The novel coronavirus is advancing across the Middle East, straining frail public health services and exacerbating preexisting political and sectarian tensions, both within states and between regional rivals.
Local sources on the Yemeni island of Socotra have expressed concerns over reports that the UAE delegate Khalfan Al-Mazrouei had facilitated the theft of antiquities and ancient manuscripts. The sources told Socotra Post that an Emirati antiquities team accompanied by Al-Mazrouei visited the oldest mosque in Hadibu, the capital of Socotra known for its historic dome, in addition to other archaeological sites.
Speaking to Riyadh Daily, the English language sister of one of Saudi Arabia’s foremost newspapers, Al Riyadh, Mr. Baloch’s legitimization in the kingdom’s tightly controlled media constituted one more suggestion that Saudi Arabia may be tacitly supporting militants in Balochistan, a troubled Pakistani province that borders on Iran and is a crown jewel of China’s infrastructure and energy-driven Belt and Road initiative.
On the International Day in Support of Victims of Torture, ADHRB Calls for an End to Impunity for Abusers in the GCC – Americans for Democracy & Human Rights in Bahrain
26 June 2019 – Today, on the International Day in Support of Victims of Torture, Americans for Democracy & Human Rights in Bahrain (ADHRB) highlights victims of torture in the Gulf and calls on countries to halt this abusive practice, investigate all allegations of torture, and hold perpetrators accountable. In …

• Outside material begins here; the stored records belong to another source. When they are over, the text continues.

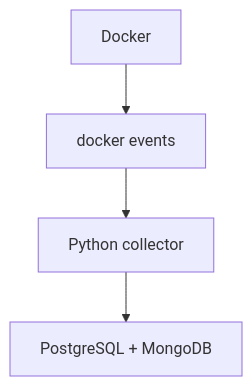
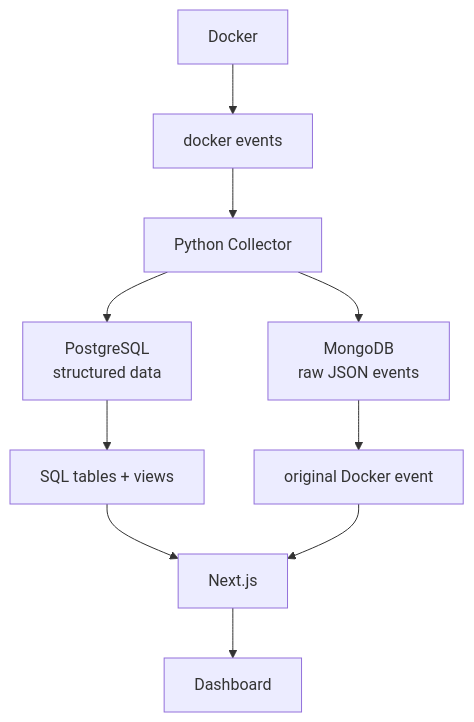
The diagram in README.md (itsdharani/docker-runtime-state-tracker), drawn with Mermaid before and after one commit.

Commit message:
modify pipeline diagram

````diff
--- a/README.md
+++ b/README.md
@@ -8,6 +8,16 @@
 ```mermaid
 flowchart TD
     A[Docker] --> B[docker events]
-    B --> C[Python collector]
-    C --> D[PostgreSQL + MongoDB]
+    B --> C[Python Collector]
+
+    C --> D[PostgreSQL<br/>structured data]
+    C --> E[MongoDB<br/>raw JSON events]
+
+    D --> F[SQL tables + views]
+    E --> G[original Docker event]
+
+    F --> H[Next.js]
+    G --> H
+
+    H --> I[Dashboard]
 ```
````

AT THE height of Bahrain’s riots and protests in 2011 and 2012, some, including certain figures in the U.S. government, argued that Bahrain’s royal family had to give way to the protesters’ demands or be swept away by the tides of history. They were wrong.
The degree to which Sudanese protesters are willing to implement lessons learnt from the 2011 revolts will be determined by their willingness and ability to sustain their protests in the face of violence. The opposition this week rejected an offer by General Al-Burhan to reopen negotiations and hold elections within nine months.
(Beirut) – Emirati authorities detained eight Lebanese nationals for more than a year without charge in an unknown location, ill-treating them and denying them their due process rights, Human Rights Watch said today. Their trial, which began on February 13, 2019, continues to be marred with violations.
The spectre of sectarianism haunts the Middle East. It is blamed for chaos, conflict, and extremism. It defines what is seen as the region’s principal fault line: Sunni versus Shiite. It has the power and elegance of a grand theory that seemingly explains all.